Below are records; count how many of their lines contain the string "latest", and give only that number.
[RECORDS SHOWN Boundary: Start]
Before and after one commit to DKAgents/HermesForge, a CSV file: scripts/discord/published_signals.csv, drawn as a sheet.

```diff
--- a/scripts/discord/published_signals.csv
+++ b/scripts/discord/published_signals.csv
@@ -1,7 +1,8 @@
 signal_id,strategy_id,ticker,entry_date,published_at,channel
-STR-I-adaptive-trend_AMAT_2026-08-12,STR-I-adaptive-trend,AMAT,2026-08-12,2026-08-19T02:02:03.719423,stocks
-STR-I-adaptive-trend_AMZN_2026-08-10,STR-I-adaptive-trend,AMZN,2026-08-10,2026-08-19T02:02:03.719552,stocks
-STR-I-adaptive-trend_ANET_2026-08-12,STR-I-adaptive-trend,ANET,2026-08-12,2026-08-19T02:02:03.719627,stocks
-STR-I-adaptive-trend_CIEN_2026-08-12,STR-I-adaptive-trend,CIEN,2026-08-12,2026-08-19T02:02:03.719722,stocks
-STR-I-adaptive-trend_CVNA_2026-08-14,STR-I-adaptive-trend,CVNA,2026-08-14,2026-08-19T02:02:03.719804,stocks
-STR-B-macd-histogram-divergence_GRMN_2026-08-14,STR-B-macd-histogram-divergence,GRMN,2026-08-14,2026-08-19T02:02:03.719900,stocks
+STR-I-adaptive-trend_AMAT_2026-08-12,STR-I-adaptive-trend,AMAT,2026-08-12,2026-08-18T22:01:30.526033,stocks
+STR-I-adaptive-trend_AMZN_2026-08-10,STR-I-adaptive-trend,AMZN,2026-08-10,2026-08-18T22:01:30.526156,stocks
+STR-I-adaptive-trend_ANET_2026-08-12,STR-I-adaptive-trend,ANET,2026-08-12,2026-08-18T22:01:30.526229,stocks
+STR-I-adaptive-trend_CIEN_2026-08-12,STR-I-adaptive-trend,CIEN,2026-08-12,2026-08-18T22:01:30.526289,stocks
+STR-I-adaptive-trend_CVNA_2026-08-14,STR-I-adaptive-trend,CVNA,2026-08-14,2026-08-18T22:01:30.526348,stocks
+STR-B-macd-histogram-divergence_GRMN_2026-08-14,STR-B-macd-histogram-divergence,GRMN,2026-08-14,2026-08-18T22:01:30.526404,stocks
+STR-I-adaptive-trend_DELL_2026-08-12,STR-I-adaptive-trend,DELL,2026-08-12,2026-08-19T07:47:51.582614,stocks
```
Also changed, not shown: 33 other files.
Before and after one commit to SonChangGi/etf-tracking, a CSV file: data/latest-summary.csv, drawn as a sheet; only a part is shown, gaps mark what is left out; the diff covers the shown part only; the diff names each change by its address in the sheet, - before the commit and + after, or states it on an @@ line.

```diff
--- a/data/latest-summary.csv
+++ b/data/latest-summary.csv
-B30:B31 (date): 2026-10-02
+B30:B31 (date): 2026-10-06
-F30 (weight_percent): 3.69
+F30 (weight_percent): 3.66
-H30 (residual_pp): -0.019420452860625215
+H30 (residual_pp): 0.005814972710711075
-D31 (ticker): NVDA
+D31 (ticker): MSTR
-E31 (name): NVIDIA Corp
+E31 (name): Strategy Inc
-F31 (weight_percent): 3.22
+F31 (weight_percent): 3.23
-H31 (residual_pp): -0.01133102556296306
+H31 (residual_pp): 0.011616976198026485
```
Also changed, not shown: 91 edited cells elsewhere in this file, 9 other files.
[RECORDS SHOWN Boundary: End]
COMPLETED TASK :: 3